I am not yet done with Emily Dickinson. Here is another poem of hers I like.

THIS WORLD IS NOT CONCLUSION
~By Emily Dickinson

This World is not Conclusion.
A Species stands beyond -
Invisible, as Music -
But positive, as Sound -
It beckons, and it baffles -
Philosophy - don't know -
And through a Riddle, at the last -
Sagacity, must go -
To guess it, puzzles scholars -
To gain it, Men have borne
Contempt of Generations
And Crucifixion, shown -
Faith slips - and laughs, and rallies -
Blushes, if any see -
Plucks at a twig of Evidence -
And asks a Vane, the way -
Much Gesture, from the Pulpit -
Strong Hallelujahs roll -
Narcotics cannot still the Tooth
That nibbles at the soul -

Saturday, May 07, 2016

On waiting and learning trust

A photo posted by Alison Payne (@thisfoggyday) on

Hello again. I hope all readers (in the southern hemisphere at least) are enjoying Autumn. It has been quite spectacular thus far in my high, inland neck of the woods. I love that the seasons are more distinct here. That is my little courtyard out the back in the photo. (I am wanting to upgrade that dracky old outdoor setting, which I bought many years ago on ebay, but the time will come.)

Not a whole lot has been happening. Last weekend I hosted book club at my house on the Friday evening. I was a little pre-embarrassed at what all the classy Canberra folks would think of my granny-chic-decked-out-house, but they liked it, so I can disregard that hospitality trepidation.

On the Sunday I went to the Collector Pumpkin Festival. This was a fun day in a little country village about 50 kms away, though the wind! A few folks were going, mentioned it to me, and I had decided to make the most of any opportunity to push back the solitude. I learnt my lesson on that point over the Easter and the ANZAC long weekends. I always think a long weekend to just potter about at home will be great, and in some ways it is, but at three days it gets quiet and lonely. I didn’t arrange anything for ANZAC Monday and then was annoyed with myself for just loafing about wasting it, and wished afterwards that I’d actually written a LIST of things to do (yes, a list, for this non-list person). At church on that Sunday the fellow I mentioned previously did walk up while I was in the middle of talking to someone else and say “I gave you my phone number and you didn’t call me” (I was hoping he’d forget) to which all I could think to say was “no, no I didn’t”, which was an awkward moment. That will not be happening. I have a blanket refusal to phone men in place, as of the last time I tried to phone one, and nothing short of a man calling me himself is going to shift it, but I don’t believe that should make much difference since men don’t have to sit back getting impatient, cross or discouraged with me for not calling them; they can play the man and call me themselves. I don’t believe it is any harder or riskier for them to do it than it is for me, and I’d like to have someone phone me also. (This particular fellow doesn’t have my number, but he didn’t ask for it.) Anyway, enough of that. After the way my life has played out I feel like I have developed an aversion to/phobia of taking initiative towards men, and I don’t want to do it, and I internally (and sometimes externally) rail against men making me feel like I need to do it.
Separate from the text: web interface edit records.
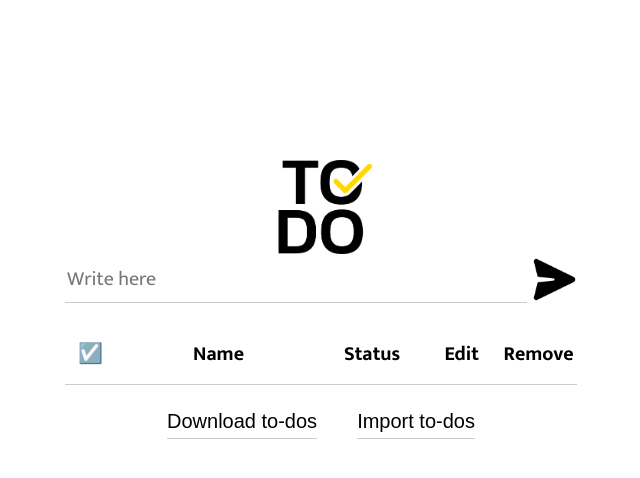
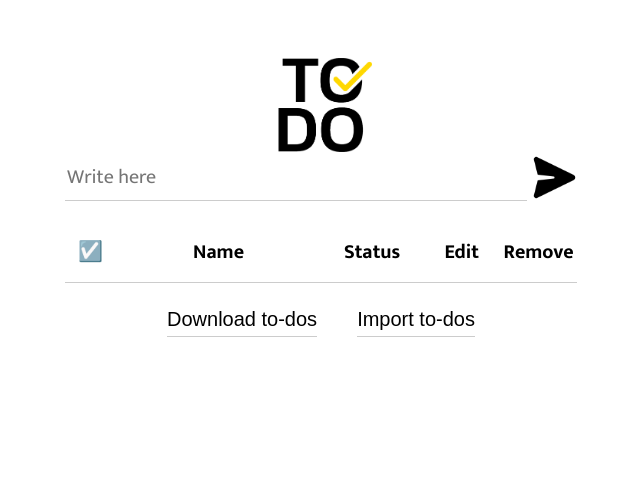
Before and after one commit to Kartow/to-do-vue, a Vue app: page / in a window 1280 px wide. Shown: the top 478 px of the page, without its empty margins (319-959 px from the left). Built offline with nearby package versions, Linux system fonts and the light colour scheme.

Commit message:
style: the app displays higher in browser

```diff
--- a/src/App.vue
+++ b/src/App.vue
@@ -37,7 +37,7 @@ $mobilefontsize: 10px;
 #app{
   width: 40vw;
   position: absolute;
-  top: 20%;
+  padding-top: 50px;
   left: 50%;
   transform: translateX(-50%);
   font-size: $fontsize;
```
But, on similar, though much more helpful lines, the Gospel Coalition recently published a couple of posts on infertility, that I think also apply to singleness. (The article author mentions those who “grieve absence” and Wendy Alsup did single women everywhere a favour in this article when she validated the grief of singleness, which also brings its own infertility.)

I know the woman who wrote the articles, but she clearly doesn't want to be identified, and so be it. Here is Part 1, which is especially good, and Part 2.